There is a difference between an “Agreement to Agree” and an Agreement to Negotiate the Terms of an Agreement. An agreement to agree is not an enforceable contract, and thus there is no duty to negotiate. In the case of the agreement to negotiate, failure to reach the ultimate agreement alone is not a breach of the agreement to negotiate. Only if the failure is due to one party’s failure to negotiate in good faith is there a breach. That is because California law imposes an implied covenant of good faith and fair dealing in contracts. Parties entering preliminary agreements in expectation of further negotiations and a formal contract should be very careful how they describe that initial agreement. For example, a Letter of Intent regarding purchase of real property may be interpreted as containing a duty to negotiate in good faith, unless the Letter expressly disclaims such as agreement. The Agreement should also include waivers of the implied covenant of good faith and fair dealing and damages, and state that it does not create an obligation to negotiate. A party considering a Letter of Intent in a large real estate transaction may want to consult with an experienced real estate attorney to be sure the Letter describes what their actual intent is.
In one case a letter to the plaintiff from the defendant began: “ It is a pleasure to draft the outline of our future agreement ….” After outlining the terms of the agreement, the letter concluded: “If this is a general understanding of the agreement, I ask that you sign a copy of this letter, so that I might forward it to Corporate Counsel for the drafting of a contract. When we have a draft, we will discuss it and hopefully shall have a completed contract and operating unit in the very near future.” (Beck v. Am Health) The court concluded that it was an agreement to agree, because the language of the letter showed an intention that no binding contract would exist until there was a formal contract.
When parties begin the negotiation process with no obligation to do so, they do not have a duty to negotiate in good faith. It is only if the parties are contractually compelled to negotiate doe the covenant to negotiate in good faith become implied.
In a California decision (Copeland v Baskin Robbins) regarding sale of a business, the initial letter stated:

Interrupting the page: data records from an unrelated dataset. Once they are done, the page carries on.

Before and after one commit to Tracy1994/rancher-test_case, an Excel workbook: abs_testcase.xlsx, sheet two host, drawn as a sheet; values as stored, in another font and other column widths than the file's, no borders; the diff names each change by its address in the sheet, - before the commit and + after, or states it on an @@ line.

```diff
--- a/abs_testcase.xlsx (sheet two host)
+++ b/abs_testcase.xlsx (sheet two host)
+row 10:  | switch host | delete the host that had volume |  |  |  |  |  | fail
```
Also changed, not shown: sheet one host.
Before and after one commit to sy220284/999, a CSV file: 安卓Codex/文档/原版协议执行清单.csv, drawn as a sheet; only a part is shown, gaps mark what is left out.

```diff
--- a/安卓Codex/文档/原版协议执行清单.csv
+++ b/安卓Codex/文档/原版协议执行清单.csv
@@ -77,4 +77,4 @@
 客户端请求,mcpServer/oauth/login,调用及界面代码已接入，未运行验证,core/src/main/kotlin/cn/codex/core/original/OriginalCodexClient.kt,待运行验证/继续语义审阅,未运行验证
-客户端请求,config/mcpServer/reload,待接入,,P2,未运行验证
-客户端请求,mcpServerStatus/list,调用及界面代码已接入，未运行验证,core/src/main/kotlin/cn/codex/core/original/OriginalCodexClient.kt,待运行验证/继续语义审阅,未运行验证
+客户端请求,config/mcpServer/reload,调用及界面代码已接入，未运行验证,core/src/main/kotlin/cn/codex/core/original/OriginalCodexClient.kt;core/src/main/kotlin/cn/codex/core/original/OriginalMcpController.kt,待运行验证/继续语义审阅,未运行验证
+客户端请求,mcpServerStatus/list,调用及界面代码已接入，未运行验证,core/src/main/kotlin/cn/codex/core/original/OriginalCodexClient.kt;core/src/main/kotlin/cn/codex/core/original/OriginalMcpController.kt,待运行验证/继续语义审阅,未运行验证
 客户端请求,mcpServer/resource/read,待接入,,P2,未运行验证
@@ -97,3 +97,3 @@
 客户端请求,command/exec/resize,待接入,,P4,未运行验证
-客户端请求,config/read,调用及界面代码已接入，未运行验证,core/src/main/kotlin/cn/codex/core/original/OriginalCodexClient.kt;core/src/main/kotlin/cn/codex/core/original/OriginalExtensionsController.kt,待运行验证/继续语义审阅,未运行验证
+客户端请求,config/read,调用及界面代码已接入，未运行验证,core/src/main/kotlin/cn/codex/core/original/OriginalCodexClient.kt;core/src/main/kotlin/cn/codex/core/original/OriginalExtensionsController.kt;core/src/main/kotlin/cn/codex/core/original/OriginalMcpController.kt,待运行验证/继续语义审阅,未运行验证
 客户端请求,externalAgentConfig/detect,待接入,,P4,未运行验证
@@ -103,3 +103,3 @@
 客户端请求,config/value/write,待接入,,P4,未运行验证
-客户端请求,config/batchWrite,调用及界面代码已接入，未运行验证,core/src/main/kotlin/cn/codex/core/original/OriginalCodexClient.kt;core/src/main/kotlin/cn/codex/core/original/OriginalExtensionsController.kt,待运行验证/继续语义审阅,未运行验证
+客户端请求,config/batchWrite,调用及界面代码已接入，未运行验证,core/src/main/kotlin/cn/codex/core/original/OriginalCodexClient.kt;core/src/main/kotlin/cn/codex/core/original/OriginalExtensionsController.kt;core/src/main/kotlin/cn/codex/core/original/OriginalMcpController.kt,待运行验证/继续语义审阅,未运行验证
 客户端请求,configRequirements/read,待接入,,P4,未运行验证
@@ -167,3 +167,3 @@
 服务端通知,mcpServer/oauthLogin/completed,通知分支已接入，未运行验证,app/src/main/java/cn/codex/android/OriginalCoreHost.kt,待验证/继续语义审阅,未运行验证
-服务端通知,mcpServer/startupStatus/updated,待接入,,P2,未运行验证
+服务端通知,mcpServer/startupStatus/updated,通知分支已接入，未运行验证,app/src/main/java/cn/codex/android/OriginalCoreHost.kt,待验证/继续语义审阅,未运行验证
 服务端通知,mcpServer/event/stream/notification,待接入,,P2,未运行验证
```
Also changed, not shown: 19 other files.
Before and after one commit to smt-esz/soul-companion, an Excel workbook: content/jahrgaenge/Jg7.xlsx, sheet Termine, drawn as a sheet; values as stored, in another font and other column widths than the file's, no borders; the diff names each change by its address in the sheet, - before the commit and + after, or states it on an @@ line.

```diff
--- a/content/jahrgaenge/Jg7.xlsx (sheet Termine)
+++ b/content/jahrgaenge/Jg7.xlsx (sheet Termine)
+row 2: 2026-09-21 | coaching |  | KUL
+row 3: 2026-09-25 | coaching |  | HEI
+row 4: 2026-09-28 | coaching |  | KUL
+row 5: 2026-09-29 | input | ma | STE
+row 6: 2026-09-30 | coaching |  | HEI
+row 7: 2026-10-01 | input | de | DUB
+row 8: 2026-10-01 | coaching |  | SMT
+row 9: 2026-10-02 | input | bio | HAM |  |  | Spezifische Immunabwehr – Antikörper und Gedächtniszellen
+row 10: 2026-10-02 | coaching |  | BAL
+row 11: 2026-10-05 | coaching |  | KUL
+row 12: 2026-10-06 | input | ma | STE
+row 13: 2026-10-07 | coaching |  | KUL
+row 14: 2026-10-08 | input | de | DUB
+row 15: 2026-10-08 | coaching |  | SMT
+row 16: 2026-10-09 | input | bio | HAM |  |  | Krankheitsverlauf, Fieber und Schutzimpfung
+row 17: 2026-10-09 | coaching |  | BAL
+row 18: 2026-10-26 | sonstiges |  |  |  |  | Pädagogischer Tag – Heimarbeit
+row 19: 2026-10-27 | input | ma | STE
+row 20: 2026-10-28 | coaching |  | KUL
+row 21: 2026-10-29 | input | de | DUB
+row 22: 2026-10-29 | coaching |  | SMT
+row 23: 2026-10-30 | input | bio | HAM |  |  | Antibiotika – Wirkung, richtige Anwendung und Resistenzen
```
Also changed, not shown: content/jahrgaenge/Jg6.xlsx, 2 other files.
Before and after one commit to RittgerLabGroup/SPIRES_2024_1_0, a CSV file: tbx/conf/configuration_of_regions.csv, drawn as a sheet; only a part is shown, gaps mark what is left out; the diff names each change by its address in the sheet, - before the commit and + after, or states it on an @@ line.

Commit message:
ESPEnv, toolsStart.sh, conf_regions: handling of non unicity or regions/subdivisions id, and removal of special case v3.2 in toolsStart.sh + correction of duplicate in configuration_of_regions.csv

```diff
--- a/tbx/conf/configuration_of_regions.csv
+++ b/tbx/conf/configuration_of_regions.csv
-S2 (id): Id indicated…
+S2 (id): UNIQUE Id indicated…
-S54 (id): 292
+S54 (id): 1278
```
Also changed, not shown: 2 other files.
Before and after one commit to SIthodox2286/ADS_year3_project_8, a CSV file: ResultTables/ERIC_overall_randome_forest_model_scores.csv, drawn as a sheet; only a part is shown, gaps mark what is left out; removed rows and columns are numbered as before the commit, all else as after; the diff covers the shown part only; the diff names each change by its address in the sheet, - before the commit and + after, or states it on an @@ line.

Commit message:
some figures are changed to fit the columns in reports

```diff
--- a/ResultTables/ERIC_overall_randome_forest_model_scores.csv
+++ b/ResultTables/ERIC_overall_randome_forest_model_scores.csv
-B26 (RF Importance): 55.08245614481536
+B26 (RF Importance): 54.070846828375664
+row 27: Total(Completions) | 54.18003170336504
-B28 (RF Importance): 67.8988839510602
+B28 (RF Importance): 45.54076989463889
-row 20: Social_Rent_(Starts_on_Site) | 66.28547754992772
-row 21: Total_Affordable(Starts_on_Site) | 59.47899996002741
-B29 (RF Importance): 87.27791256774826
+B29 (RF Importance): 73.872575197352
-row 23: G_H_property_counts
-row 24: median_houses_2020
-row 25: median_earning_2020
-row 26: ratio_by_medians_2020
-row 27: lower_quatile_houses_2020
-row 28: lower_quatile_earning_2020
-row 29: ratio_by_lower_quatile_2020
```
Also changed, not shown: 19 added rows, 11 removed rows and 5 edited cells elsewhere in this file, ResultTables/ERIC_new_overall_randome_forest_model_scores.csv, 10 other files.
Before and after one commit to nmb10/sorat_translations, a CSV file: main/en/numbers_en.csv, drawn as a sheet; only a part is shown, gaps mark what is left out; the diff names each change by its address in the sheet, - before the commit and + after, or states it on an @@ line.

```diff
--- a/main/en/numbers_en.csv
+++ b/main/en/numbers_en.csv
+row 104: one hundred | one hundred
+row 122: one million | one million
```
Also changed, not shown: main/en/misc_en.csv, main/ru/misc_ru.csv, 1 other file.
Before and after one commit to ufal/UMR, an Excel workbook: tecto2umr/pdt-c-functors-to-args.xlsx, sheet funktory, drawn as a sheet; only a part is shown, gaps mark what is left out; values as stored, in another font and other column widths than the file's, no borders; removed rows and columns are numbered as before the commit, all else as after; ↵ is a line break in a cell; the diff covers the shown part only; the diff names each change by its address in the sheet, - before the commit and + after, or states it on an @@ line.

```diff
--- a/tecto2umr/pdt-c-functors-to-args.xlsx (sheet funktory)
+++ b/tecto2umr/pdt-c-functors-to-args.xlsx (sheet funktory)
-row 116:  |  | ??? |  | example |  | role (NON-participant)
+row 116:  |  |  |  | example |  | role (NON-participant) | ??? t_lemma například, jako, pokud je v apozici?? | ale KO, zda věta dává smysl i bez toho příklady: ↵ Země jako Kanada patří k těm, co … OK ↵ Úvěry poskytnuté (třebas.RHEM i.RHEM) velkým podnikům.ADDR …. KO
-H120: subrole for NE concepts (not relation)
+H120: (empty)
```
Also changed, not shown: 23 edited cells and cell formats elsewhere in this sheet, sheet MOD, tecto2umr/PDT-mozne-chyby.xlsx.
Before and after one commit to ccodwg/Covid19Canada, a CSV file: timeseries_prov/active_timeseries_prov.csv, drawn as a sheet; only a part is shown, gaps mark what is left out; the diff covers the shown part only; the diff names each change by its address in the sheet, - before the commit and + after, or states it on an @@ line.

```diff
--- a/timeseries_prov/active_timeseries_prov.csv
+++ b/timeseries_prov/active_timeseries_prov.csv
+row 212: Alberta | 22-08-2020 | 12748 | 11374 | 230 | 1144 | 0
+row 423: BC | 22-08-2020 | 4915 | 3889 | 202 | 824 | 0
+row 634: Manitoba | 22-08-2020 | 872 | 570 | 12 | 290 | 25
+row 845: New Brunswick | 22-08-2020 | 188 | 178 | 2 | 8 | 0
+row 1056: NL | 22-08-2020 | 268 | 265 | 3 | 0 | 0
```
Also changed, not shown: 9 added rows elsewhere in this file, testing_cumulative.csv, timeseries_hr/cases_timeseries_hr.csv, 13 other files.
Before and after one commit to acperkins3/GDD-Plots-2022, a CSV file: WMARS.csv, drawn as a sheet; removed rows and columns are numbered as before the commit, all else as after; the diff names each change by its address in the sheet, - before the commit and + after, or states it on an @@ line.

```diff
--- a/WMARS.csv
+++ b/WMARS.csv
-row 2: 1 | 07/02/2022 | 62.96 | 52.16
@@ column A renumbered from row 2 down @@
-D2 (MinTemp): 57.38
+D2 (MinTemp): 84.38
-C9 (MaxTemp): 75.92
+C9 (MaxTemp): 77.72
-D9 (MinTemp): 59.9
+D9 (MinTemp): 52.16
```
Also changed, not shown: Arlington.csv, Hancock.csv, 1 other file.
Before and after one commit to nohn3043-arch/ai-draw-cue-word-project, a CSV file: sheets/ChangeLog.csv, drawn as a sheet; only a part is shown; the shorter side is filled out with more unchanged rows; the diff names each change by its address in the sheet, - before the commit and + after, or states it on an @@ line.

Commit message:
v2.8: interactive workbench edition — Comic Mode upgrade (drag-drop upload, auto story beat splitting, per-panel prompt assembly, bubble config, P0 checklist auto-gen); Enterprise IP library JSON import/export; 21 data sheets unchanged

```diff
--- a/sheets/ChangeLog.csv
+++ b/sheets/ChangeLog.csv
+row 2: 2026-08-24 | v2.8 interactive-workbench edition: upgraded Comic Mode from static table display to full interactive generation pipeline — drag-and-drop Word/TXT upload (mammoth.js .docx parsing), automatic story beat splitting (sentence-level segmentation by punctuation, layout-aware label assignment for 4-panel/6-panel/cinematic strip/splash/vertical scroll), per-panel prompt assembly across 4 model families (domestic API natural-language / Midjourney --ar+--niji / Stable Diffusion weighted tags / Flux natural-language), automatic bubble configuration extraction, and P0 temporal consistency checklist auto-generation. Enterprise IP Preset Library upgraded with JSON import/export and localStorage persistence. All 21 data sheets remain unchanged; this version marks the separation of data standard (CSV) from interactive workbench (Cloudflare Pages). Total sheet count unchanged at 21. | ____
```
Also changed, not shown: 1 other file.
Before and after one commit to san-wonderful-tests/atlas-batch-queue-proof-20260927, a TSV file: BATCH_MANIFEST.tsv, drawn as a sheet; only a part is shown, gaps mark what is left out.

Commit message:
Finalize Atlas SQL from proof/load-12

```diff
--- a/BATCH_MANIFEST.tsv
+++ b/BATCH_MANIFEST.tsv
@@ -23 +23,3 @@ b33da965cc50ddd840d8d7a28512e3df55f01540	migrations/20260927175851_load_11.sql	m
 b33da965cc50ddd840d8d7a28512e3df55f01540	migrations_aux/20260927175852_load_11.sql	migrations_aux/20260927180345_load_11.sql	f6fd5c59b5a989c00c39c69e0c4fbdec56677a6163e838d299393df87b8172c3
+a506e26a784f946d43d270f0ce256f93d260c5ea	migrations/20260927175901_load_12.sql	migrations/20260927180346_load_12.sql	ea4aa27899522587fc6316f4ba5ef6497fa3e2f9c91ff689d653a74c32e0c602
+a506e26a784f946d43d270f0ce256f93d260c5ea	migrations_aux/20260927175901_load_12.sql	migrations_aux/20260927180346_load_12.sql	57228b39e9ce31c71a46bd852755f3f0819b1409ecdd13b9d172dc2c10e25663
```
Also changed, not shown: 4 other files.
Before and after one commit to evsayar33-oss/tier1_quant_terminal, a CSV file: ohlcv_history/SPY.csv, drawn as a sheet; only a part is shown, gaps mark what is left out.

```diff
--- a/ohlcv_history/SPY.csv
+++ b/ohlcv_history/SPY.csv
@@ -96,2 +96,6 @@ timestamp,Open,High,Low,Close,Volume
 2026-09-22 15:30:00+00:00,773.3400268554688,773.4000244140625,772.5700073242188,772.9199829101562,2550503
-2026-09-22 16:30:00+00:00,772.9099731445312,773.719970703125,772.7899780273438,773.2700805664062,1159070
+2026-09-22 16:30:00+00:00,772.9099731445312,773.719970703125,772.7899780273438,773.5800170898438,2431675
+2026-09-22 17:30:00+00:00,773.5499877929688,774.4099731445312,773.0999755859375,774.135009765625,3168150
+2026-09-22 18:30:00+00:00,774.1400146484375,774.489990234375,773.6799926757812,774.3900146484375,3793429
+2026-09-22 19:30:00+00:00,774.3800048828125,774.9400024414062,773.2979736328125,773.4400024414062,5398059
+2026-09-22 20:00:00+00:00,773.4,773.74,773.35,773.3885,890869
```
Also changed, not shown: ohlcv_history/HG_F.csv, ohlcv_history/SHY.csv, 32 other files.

“This letter details the terms which our Supply Chain executives have approved for subletting and sale of our Vernon manufacturing facility/equipment and a product supply agreement…. (1) Baskin Robbins will sell [Copeland] Vernon’s ice cream manufacturing equipment … for $1,300,000 cash…. (2) Baskin Robbins would agree, subject to a separate co-packing agreement and negotiated pricing, to provide [Copeland] a three year co-packing agreement for 3,000,000 gallons in year 1, 2,000,000 gallons in year 2 and 2,000,000 in year 3…. If the above is acceptable please acknowledge by returning a copy of this letter with a non-refundable check for three thousand dollars…. We should be able to coordinate a closing [within] thirty days thereafter.”
Copeland signed a statement at the bottom of the letter agreeing “[t]he above terms are acceptable” and returned the letter to Baskin Robbins along with the $3,000 deposit. There were back and forth negotiations for two months, and then Baskin Robbins broke it off, stating that the deal no longer was aligned with their corporate strategy. The court did not like this – it found that the above letter creating an agreement to negotiate the final contract, in which case they had a duty to negotiate in good faith. Breaking off negotiations in this way was a violating of that duty.
Another different scenario appears when a preliminary agreement has closed terms (on which a final agreement has been reached), and also open terms, thus rendering it a preliminary agreement. The parties would be bound to the closed terms, and have a duty to negotiate in good faith as to the open terms. (Venture Associates, Ill. Fed 7th Circuit)
Pig on Farmer John plant- flickr.com/photos/30811353@N04/11124743303/sizes/l